* [Your goal] Could every line below be written out exactly as it appears?

**** Source information

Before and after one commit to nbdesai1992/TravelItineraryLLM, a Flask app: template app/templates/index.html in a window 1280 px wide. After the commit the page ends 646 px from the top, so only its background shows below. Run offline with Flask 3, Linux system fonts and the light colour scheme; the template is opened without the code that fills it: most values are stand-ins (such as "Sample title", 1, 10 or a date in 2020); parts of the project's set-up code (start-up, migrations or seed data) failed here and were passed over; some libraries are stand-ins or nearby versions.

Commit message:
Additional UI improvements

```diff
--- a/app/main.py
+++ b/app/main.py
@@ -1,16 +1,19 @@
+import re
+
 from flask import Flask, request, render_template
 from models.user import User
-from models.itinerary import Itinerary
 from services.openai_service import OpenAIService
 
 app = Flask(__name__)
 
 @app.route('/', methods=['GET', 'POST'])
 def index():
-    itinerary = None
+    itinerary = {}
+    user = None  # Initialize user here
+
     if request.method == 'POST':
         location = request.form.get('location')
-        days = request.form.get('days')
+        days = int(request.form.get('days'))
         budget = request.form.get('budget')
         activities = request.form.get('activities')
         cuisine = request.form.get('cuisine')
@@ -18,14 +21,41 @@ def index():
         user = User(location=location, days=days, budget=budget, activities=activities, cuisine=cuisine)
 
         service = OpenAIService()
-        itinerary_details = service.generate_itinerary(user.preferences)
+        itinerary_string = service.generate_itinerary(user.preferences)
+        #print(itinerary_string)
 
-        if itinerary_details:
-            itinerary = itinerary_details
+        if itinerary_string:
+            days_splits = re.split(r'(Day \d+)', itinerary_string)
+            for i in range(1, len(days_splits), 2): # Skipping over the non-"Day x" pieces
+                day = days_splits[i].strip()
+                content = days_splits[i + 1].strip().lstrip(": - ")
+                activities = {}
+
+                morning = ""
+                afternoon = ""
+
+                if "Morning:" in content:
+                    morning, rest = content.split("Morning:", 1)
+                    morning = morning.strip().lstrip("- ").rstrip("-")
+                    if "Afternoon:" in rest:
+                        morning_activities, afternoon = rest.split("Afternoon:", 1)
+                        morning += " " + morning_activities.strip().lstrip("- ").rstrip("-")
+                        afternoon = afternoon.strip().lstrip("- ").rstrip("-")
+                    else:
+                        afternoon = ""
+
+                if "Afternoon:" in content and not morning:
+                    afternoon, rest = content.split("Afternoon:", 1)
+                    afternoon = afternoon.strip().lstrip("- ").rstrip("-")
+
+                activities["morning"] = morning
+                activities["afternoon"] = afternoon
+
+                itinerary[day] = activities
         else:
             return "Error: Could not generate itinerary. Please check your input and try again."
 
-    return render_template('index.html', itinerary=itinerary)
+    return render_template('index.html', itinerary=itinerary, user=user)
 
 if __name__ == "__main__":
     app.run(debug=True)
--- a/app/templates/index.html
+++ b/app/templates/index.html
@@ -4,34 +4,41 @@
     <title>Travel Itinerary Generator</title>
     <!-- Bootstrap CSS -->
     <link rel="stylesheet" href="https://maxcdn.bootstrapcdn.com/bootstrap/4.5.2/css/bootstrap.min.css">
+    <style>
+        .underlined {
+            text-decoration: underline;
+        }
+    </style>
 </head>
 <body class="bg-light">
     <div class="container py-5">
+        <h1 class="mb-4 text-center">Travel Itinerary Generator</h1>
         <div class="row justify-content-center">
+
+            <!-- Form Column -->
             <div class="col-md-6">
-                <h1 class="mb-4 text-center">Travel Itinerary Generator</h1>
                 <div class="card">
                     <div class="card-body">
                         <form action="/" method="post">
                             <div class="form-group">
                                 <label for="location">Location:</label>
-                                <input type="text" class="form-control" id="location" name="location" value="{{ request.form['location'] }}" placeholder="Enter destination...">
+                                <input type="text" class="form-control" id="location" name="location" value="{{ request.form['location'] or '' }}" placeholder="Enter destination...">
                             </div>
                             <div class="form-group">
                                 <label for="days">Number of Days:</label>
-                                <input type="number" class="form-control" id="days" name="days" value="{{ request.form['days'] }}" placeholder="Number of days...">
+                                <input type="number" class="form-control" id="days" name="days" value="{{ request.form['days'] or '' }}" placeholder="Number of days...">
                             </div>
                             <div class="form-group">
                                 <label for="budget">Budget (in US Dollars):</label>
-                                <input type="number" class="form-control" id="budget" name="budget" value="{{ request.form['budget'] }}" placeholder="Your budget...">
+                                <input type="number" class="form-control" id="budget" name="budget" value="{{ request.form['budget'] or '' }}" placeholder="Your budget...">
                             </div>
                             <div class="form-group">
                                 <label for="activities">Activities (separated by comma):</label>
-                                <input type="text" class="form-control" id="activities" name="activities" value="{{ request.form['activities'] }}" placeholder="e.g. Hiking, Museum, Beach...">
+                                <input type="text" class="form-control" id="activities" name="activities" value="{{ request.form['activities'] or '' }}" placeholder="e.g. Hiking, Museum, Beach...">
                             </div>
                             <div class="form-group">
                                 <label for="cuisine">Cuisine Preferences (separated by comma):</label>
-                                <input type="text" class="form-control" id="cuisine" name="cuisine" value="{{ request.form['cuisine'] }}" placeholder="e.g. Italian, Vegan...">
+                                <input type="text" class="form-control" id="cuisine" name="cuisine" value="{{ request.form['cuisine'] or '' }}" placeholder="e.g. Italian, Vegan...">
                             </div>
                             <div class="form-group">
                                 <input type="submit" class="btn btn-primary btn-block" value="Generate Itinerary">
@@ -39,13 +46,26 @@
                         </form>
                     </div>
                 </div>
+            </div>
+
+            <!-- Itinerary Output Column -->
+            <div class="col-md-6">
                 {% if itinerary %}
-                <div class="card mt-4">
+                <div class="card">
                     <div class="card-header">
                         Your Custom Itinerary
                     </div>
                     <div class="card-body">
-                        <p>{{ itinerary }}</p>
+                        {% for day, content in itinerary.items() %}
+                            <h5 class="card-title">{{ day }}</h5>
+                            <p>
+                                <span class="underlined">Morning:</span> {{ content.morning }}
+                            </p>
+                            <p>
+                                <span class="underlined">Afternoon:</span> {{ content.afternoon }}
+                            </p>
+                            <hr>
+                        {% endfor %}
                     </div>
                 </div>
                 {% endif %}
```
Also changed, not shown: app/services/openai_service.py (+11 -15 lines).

********

* [Written answer]
Before and after one commit to nbdesai1992/TravelItineraryLLM, a Flask app: template app/templates/index.html in a window 1280 px wide. After the commit the page ends 646 px from the top, so only its background shows below. Run offline with Flask 3, Linux system fonts and the light colour scheme; the template is opened without the code that fills it: most values are stand-ins (such as "Sample title", 1, 10 or a date in 2020); parts of the project's set-up code (start-up, migrations or seed data) failed here and were passed over; some libraries are stand-ins or nearby versions.

Commit message:
Additional UI improvements

```diff
--- a/app/main.py
+++ b/app/main.py
@@ -1,16 +1,19 @@
+import re
+
 from flask import Flask, request, render_template
 from models.user import User
-from models.itinerary import Itinerary
 from services.openai_service import OpenAIService
 
 app = Flask(__name__)
 
 @app.route('/', methods=['GET', 'POST'])
 def index():
-    itinerary = None
+    itinerary = {}
+    user = None  # Initialize user here
+
     if request.method == 'POST':
         location = request.form.get('location')
-        days = request.form.get('days')
+        days = int(request.form.get('days'))
         budget = request.form.get('budget')
         activities = request.form.get('activities')
         cuisine = request.form.get('cuisine')
@@ -18,14 +21,41 @@ def index():
         user = User(location=location, days=days, budget=budget, activities=activities, cuisine=cuisine)
 
         service = OpenAIService()
-        itinerary_details = service.generate_itinerary(user.preferences)
+        itinerary_string = service.generate_itinerary(user.preferences)
+        #print(itinerary_string)
 
-        if itinerary_details:
-            itinerary = itinerary_details
+        if itinerary_string:
+            days_splits = re.split(r'(Day \d+)', itinerary_string)
+            for i in range(1, len(days_splits), 2): # Skipping over the non-"Day x" pieces
+                day = days_splits[i].strip()
+                content = days_splits[i + 1].strip().lstrip(": - ")
+                activities = {}
+
+                morning = ""
+                afternoon = ""
+
+                if "Morning:" in content:
+                    morning, rest = content.split("Morning:", 1)
+                    morning = morning.strip().lstrip("- ").rstrip("-")
+                    if "Afternoon:" in rest:
+                        morning_activities, afternoon = rest.split("Afternoon:", 1)
+                        morning += " " + morning_activities.strip().lstrip("- ").rstrip("-")
+                        afternoon = afternoon.strip().lstrip("- ").rstrip("-")
+                    else:
+                        afternoon = ""
+
+                if "Afternoon:" in content and not morning:
+                    afternoon, rest = content.split("Afternoon:", 1)
+                    afternoon = afternoon.strip().lstrip("- ").rstrip("-")
+
+                activities["morning"] = morning
+                activities["afternoon"] = afternoon
+
+                itinerary[day] = activities
         else:
             return "Error: Could not generate itinerary. Please check your input and try again."
 
-    return render_template('index.html', itinerary=itinerary)
+    return render_template('index.html', itinerary=itinerary, user=user)
 
 if __name__ == "__main__":
     app.run(debug=True)
--- a/app/templates/index.html
+++ b/app/templates/index.html
@@ -4,34 +4,41 @@
     <title>Travel Itinerary Generator</title>
     <!-- Bootstrap CSS -->
     <link rel="stylesheet" href="https://maxcdn.bootstrapcdn.com/bootstrap/4.5.2/css/bootstrap.min.css">
+    <style>
+        .underlined {
+            text-decoration: underline;
+        }
+    </style>
 </head>
 <body class="bg-light">
     <div class="container py-5">
+        <h1 class="mb-4 text-center">Travel Itinerary Generator</h1>
         <div class="row justify-content-center">
+
+            <!-- Form Column -->
             <div class="col-md-6">
-                <h1 class="mb-4 text-center">Travel Itinerary Generator</h1>
                 <div class="card">
                     <div class="card-body">
                         <form action="/" method="post">
                             <div class="form-group">
                                 <label for="location">Location:</label>
-                                <input type="text" class="form-control" id="location" name="location" value="{{ request.form['location'] }}" placeholder="Enter destination...">
+                                <input type="text" class="form-control" id="location" name="location" value="{{ request.form['location'] or '' }}" placeholder="Enter destination...">
                             </div>
                             <div class="form-group">
                                 <label for="days">Number of Days:</label>
-                                <input type="number" class="form-control" id="days" name="days" value="{{ request.form['days'] }}" placeholder="Number of days...">
+                                <input type="number" class="form-control" id="days" name="days" value="{{ request.form['days'] or '' }}" placeholder="Number of days...">
                             </div>
                             <div class="form-group">
                                 <label for="budget">Budget (in US Dollars):</label>
-                                <input type="number" class="form-control" id="budget" name="budget" value="{{ request.form['budget'] }}" placeholder="Your budget...">
+                                <input type="number" class="form-control" id="budget" name="budget" value="{{ request.form['budget'] or '' }}" placeholder="Your budget...">
                             </div>
                             <div class="form-group">
                                 <label for="activities">Activities (separated by comma):</label>
-                                <input type="text" class="form-control" id="activities" name="activities" value="{{ request.form['activities'] }}" placeholder="e.g. Hiking, Museum, Beach...">
+                                <input type="text" class="form-control" id="activities" name="activities" value="{{ request.form['activities'] or '' }}" placeholder="e.g. Hiking, Museum, Beach...">
                             </div>
                             <div class="form-group">
                                 <label for="cuisine">Cuisine Preferences (separated by comma):</label>
-                                <input type="text" class="form-control" id="cuisine" name="cuisine" value="{{ request.form['cuisine'] }}" placeholder="e.g. Italian, Vegan...">
+                                <input type="text" class="form-control" id="cuisine" name="cuisine" value="{{ request.form['cuisine'] or '' }}" placeholder="e.g. Italian, Vegan...">
                             </div>
                             <div class="form-group">
                                 <input type="submit" class="btn btn-primary btn-block" value="Generate Itinerary">
@@ -39,13 +46,26 @@
                         </form>
                     </div>
                 </div>
+            </div>
+
+            <!-- Itinerary Output Column -->
+            <div class="col-md-6">
                 {% if itinerary %}
-                <div class="card mt-4">
+                <div class="card">
                     <div class="card-header">
                         Your Custom Itinerary
                     </div>
                     <div class="card-body">
-                        <p>{{ itinerary }}</p>
+                        {% for day, content in itinerary.items() %}
+                            <h5 class="card-title">{{ day }}</h5>
+                            <p>
+                                <span class="underlined">Morning:</span> {{ content.morning }}
+                            </p>
+                            <p>
+                                <span class="underlined">Afternoon:</span> {{ content.afternoon }}
+                            </p>
+                            <hr>
+                        {% endfor %}
                     </div>
                 </div>
                 {% endif %}
```
Also changed, not shown: app/services/openai_service.py (+11 -15 lines).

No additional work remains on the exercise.